Up until recently, I’ve been using LESS as my CSS preprocessor. When I first became aware of the existence of CSS preprocessors, I was trying to find one that would suit be best.
One day I decided to make the plunge and see what Sass really had to offer. I’ve come to love the powerful features of Sass and Compass, and I’m not looking back.
It’s not hard at all to install Ruby on Windows. All you need to do is visit the Ruby Installer website and grab the latest version of the installer. Download the file to your system and execute it.
Remember to check “Add Ruby executables to your PATH”, otherwise you won’t be able to run Ruby from command prompt.
Open your preferred terminal; Git Bash and Windows Command Prompt both work fine. Run the following command:
gem install compass
This will download Compass and its required dependencies, including Sass.
Now you have Compass installed, you can create and compile your own Compass projects. See the Compass website for information on generating a new Compass project. To compile an existing Compass project,
cd into the project directory and run
compass compile to compile modified Sass files. If you’re consistently making edits, run
compass watch which will watch for changes in that folder and compile any files that are modified.
An advantage on installing Ruby is you can install Compass plugins such as Susy or Compass Normalize which can extend Compass in new ways. These can be installed in the same was as Compass using the
gem install susy gem install compass-normalize
Faster Sprite Generating
Compass includes plain-ruby gem for its excellent sprite generating functionality. You can install a new gem which will speed up the process. To do so, you will need the Ruby DevKit to be installed.
ruby dk.rb init ruby dk.rb install
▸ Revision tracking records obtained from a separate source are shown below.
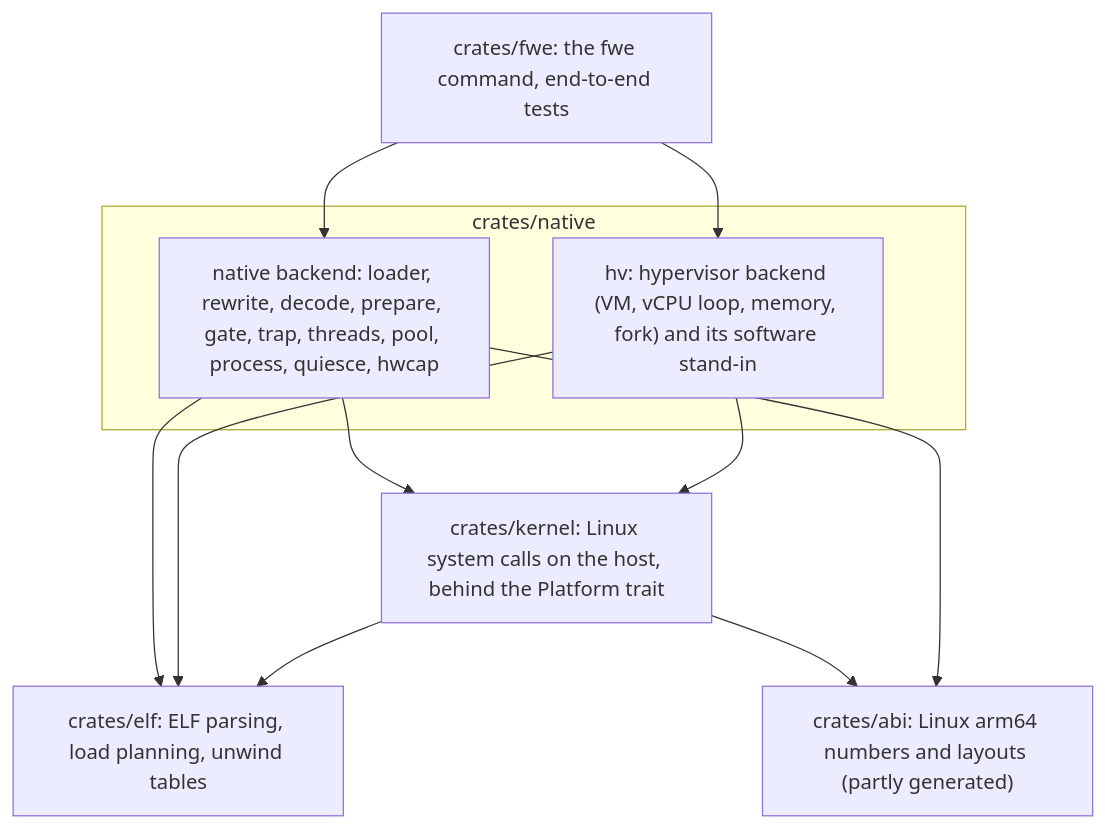
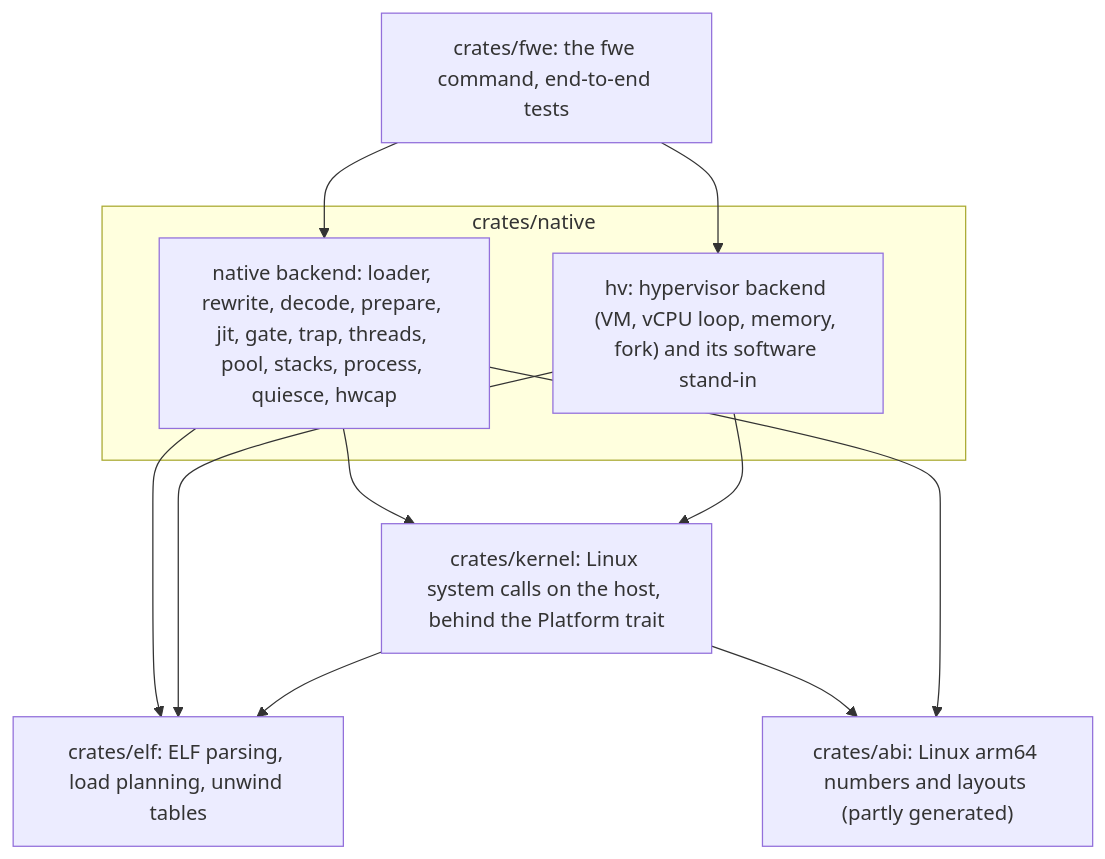
One commit to e6qu/fun-with-emulators changed the diagram in docs/architecture.md. Above: the diagram before and after it, drawn with Mermaid. The commit also changed other lines of this file and 134 other files, not shown here.

````diff
--- a/docs/architecture.md
+++ b/docs/architecture.md
@@ -25,20 +26,20 @@
 ```mermaid
 flowchart TD
     fwe["crates/fwe: the fwe command, end-to-end tests"]
     subgraph native["crates/native"]
-        nb["native backend: loader, rewrite, decode, prepare, gate, trap, threads, pool, process, quiesce, hwcap"]
+        nb["native backend: loader, rewrite, decode, prepare, jit, gate, trap, threads, pool, stacks, process, quiesce, hwcap"]
         hv["hv: hypervisor backend (VM, vCPU loop, memory, fork) and its software stand-in"]
     end
     kernel["crates/kernel: Linux system calls on the host, behind the Platform trait"]
     elf["crates/elf: ELF parsing, load planning, unwind tables"]
     abi["crates/abi: Linux arm64 numbers and layouts (partly generated)"]
     fwe --> nb
     fwe --> hv
     nb --> kernel
     hv --> kernel
     nb --> elf
     hv --> elf
     kernel --> elf
     kernel --> abi
     nb --> abi
 ```
````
Now you should be able to install the OilyPNG gem to speed up sprite generation:
gem install oily_png
Compass will automatically detect and use this gem.